┌────────

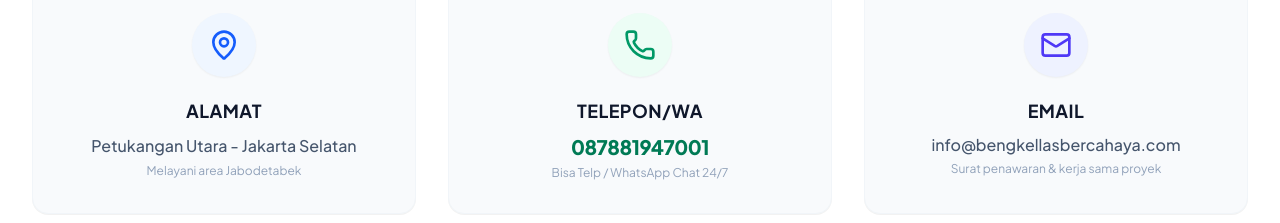
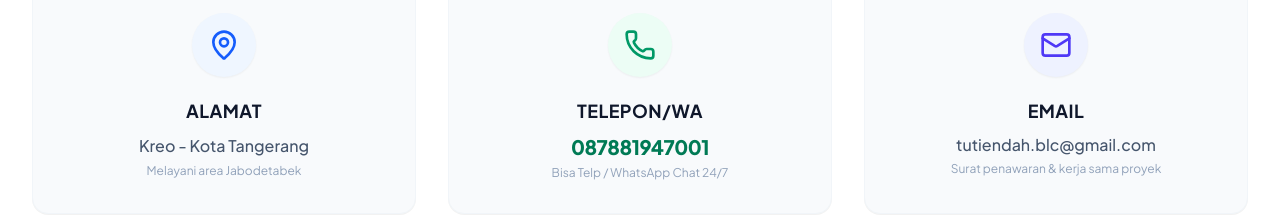
Before and after one commit to arrydwiputra28/Bengkel-Las-Bercahaya, a React (Vite) app: page / in a window 1280 px wide. Shown: the part 7520-7743 px from the top of the page. Built offline with nearby package versions, Linux system fonts and the light colour scheme.

Commit message:
Update ContactSection.tsx

```diff
--- a/src/components/ContactSection.tsx
+++ b/src/components/ContactSection.tsx
@@ -53,7 +53,7 @@ export default function ContactSection() {
               Alamat
             </h3>
             <p className="text-slate-600 leading-relaxed text-sm sm:text-base font-medium">
-              Petukangan Utara - Jakarta Selatan
+              Kreo - Kota Tangerang
             </p>
             <p className="text-xs text-slate-400 mt-1">
               Melayani area Jabodetabek
@@ -90,10 +90,10 @@ export default function ContactSection() {
               Email
             </h3>
             <a
-              href="mailto:tutiendah.blc@gmail.com.com"
+              href="mailto:tutiendah.blc@gmail.com"
               className="text-slate-600 hover:text-indigo-600 font-medium text-base transition-colors"
             >
-              info@bengkellasbercahaya.com
+              tutiendah.blc@gmail.com
             </a>
             <p className="text-xs text-slate-400 mt-1">
               Surat penawaran & kerja sama proyek
@@ -126,7 +126,7 @@ export default function ContactSection() {
 
             <iframe
               title="Peta Lokasi Bengkel Las Bercahaya"
-              src={"https://google.com"}
+              src={"https://maps.app.goo.gl/w5pGn4DHRufFJ5JM6"}
               className="w-full flex-1 min-h-[350px] border-0"
               loading="lazy"
               referrerPolicy="no-referrer-when-downgrade"
```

└────────

Would you retype the lines of the data above, from the one holding "Update ContactSection.tsx" through its final line, exactly and without adding any other line?

Update ContactSection.tsx

```diff
--- a/src/components/ContactSection.tsx
+++ b/src/components/ContactSection.tsx
@@ -53,7 +53,7 @@ export default function ContactSection() {
               Alamat
             </h3>
             <p className="text-slate-600 leading-relaxed text-sm sm:text-base font-medium">
-              Petukangan Utara - Jakarta Selatan
+              Kreo - Kota Tangerang
             </p>
             <p className="text-xs text-slate-400 mt-1">
               Melayani area Jabodetabek
@@ -90,10 +90,10 @@ export default function ContactSection() {
               Email
             </h3>
             <a
-              href="mailto:tutiendah.blc@gmail.com.com"
+              href="mailto:tutiendah.blc@gmail.com"
               className="text-slate-600 hover:text-indigo-600 font-medium text-base transition-colors"
             >
-              info@bengkellasbercahaya.com
+              tutiendah.blc@gmail.com
             </a>
             <p className="text-xs text-slate-400 mt-1">
               Surat penawaran & kerja sama proyek
@@ -126,7 +126,7 @@ export default function ContactSection() {
 
             <iframe
               title="Peta Lokasi Bengkel Las Bercahaya"
-              src={"https://google.com"}
+              src={"https://maps.app.goo.gl/w5pGn4DHRufFJ5JM6"}
               className="w-full flex-1 min-h-[350px] border-0"
               loading="lazy"
               referrerPolicy="no-referrer-when-downgrade"
```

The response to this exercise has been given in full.